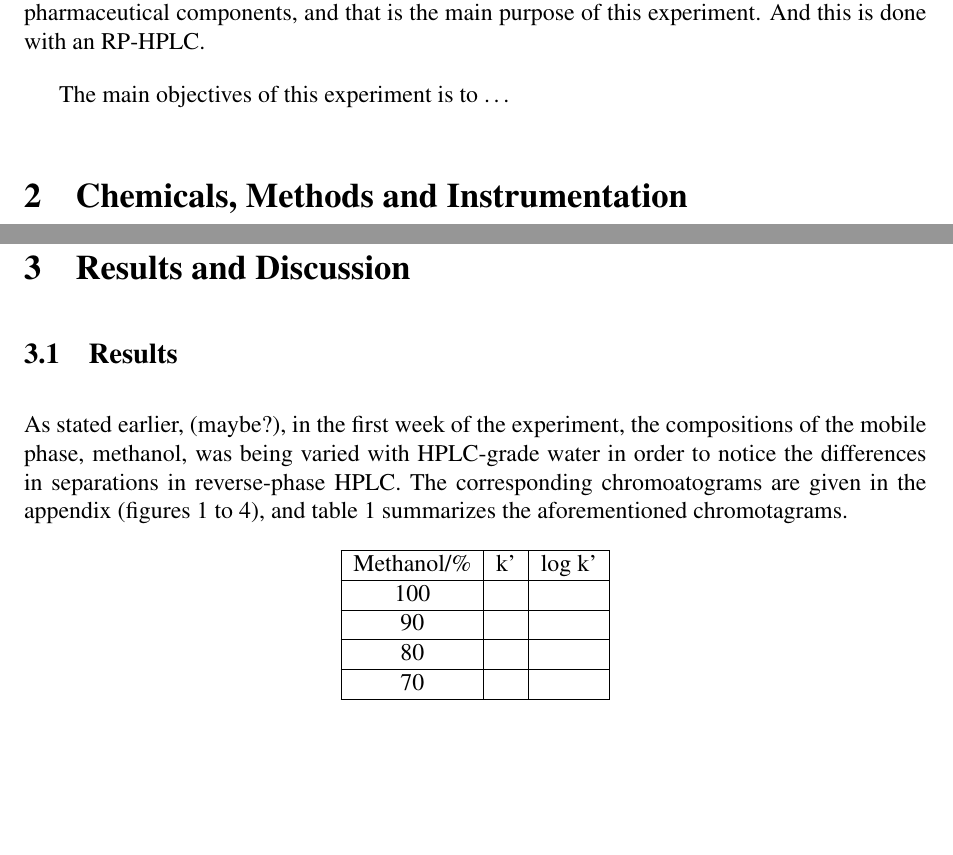
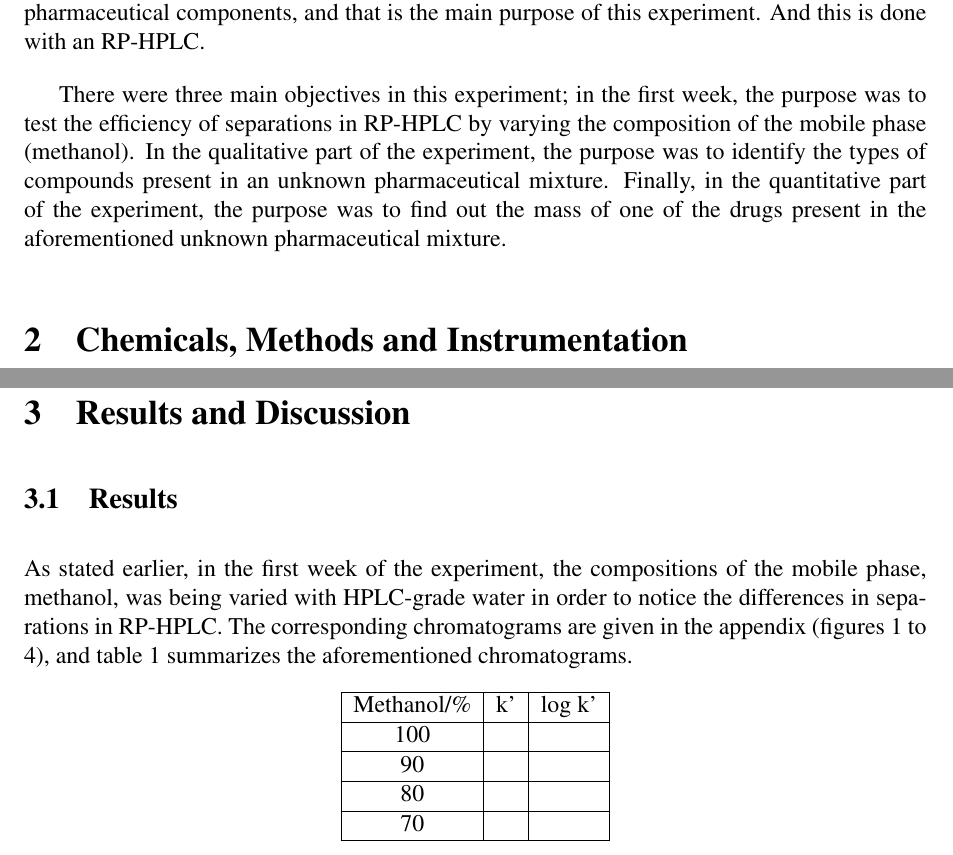
Before and after one commit to robbyrenz/analytical-separations, a LaTeX paper (labs/hplc-dad/hplc.tex): two parts of pages 2 and 3 of 5, joined at a grey line, cut so that both start at the same text, the shorter picture padded with empty space. Compiled offline with pdfLaTeX.

Commit message:
finish objectives section in hplc lab report

```diff
--- a/labs/hplc-dad/hplc.tex
+++ b/labs/hplc-dad/hplc.tex
@@ -18,7 +18,7 @@
 %	DOCUMENT INFORMATION
 %----------------------------------------------------------------------------------------
 
-\title{Separation and Analysis of An Unknown Pharmaceutical mixture using RP-HPLC \\ CHEM 4303 \\ Analytical Separations} % Title
+\title{Separation, Analysis and Quantitative Analysis of An Unknown Pharmaceutical mixture using RP-HPLC \\ CHEM 4303 \\ Analytical Separations} % Title
 
 \author{Robby \textsc{Renz}} % Author name
 
@@ -55,7 +55,7 @@ High performance liquid chromatography (HPLC) is a type of chromatographic techn
 
 Acetaminophen (APAP), an antipyretic and a famous analgesic for humans, is known to cause poisons in cats and dogs \cite{dogs-cats}. And para-Aminophenol (PAP), an APAP metabolite, is a known nephrotoxicant for rats \cite{rats}. Thus, there is a need to separate as well as analyze these pharmaceutical components, and that is the main purpose of this experiment. And this is done with an RP-HPLC.
 
-The main objectives of this experiment is to \ldots{}
+There were three main objectives in this experiment; in the first week, the purpose was to test the efficiency of separations in RP-HPLC by varying the composition of the mobile phase (methanol). In the qualitative part of the experiment, the purpose was to identify the types of compounds present in an unknown pharmaceutical mixture. Finally, in the quantitative part of the experiment, the purpose was to find out the mass of one of the drugs present in the aforementioned unknown pharmaceutical mixture.
 
 %----------------------------------------------------------------------------------------
 %	SECTION 3
@@ -79,7 +79,7 @@ Write your methods here \dots
 \section{Results and Discussion}
 
 \subsection{Results}
-As stated earlier, (maybe?), in the first week of the experiment, the compositions of the mobile phase, methanol, was being varied with HPLC-grade water in order to notice the differences in separations in reverse-phase HPLC. The corresponding chromoatograms are given in the appendix (figures 1 to 4), and table \ref{tab-capacity-factors} summarizes the aforementioned chromotagrams.
+As stated earlier, in the first week of the experiment, the compositions of the mobile phase, methanol, was being varied with HPLC-grade water in order to notice the differences in separations in RP-HPLC. The corresponding chromatograms are given in the appendix (figures 1 to 4), and table \ref{tab-capacity-factors} summarizes the aforementioned chromatograms.
 
 \begin{table}[h!]
 	\centering
```
Also changed, not shown: labs/hplc-dad/hplc.pdf.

━━━━━━━━━━━━━━━━

What you have to do: Every line of the listing above is to be repeated exactly, with its pictures left out.

Task answer:
Before and after one commit to robbyrenz/analytical-separations, a LaTeX paper (labs/hplc-dad/hplc.tex): two parts of pages 2 and 3 of 5, joined at a grey line, cut so that both start at the same text, the shorter picture padded with empty space. Compiled offline with pdfLaTeX.

Commit message:
finish objectives section in hplc lab report

```diff
--- a/labs/hplc-dad/hplc.tex
+++ b/labs/hplc-dad/hplc.tex
@@ -18,7 +18,7 @@
 %	DOCUMENT INFORMATION
 %----------------------------------------------------------------------------------------
 
-\title{Separation and Analysis of An Unknown Pharmaceutical mixture using RP-HPLC \\ CHEM 4303 \\ Analytical Separations} % Title
+\title{Separation, Analysis and Quantitative Analysis of An Unknown Pharmaceutical mixture using RP-HPLC \\ CHEM 4303 \\ Analytical Separations} % Title
 
 \author{Robby \textsc{Renz}} % Author name
 
@@ -55,7 +55,7 @@ High performance liquid chromatography (HPLC) is a type of chromatographic techn
 
 Acetaminophen (APAP), an antipyretic and a famous analgesic for humans, is known to cause poisons in cats and dogs \cite{dogs-cats}. And para-Aminophenol (PAP), an APAP metabolite, is a known nephrotoxicant for rats \cite{rats}. Thus, there is a need to separate as well as analyze these pharmaceutical components, and that is the main purpose of this experiment. And this is done with an RP-HPLC.
 
-The main objectives of this experiment is to \ldots{}
+There were three main objectives in this experiment; in the first week, the purpose was to test the efficiency of separations in RP-HPLC by varying the composition of the mobile phase (methanol). In the qualitative part of the experiment, the purpose was to identify the types of compounds present in an unknown pharmaceutical mixture. Finally, in the quantitative part of the experiment, the purpose was to find out the mass of one of the drugs present in the aforementioned unknown pharmaceutical mixture.
 
 %----------------------------------------------------------------------------------------
 %	SECTION 3
@@ -79,7 +79,7 @@ Write your methods here \dots
 \section{Results and Discussion}
 
 \subsection{Results}
-As stated earlier, (maybe?), in the first week of the experiment, the compositions of the mobile phase, methanol, was being varied with HPLC-grade water in order to notice the differences in separations in reverse-phase HPLC. The corresponding chromoatograms are given in the appendix (figures 1 to 4), and table \ref{tab-capacity-factors} summarizes the aforementioned chromotagrams.
+As stated earlier, in the first week of the experiment, the compositions of the mobile phase, methanol, was being varied with HPLC-grade water in order to notice the differences in separations in RP-HPLC. The corresponding chromatograms are given in the appendix (figures 1 to 4), and table \ref{tab-capacity-factors} summarizes the aforementioned chromatograms.
 
 \begin{table}[h!]
 	\centering
```
Also changed, not shown: labs/hplc-dad/hplc.pdf.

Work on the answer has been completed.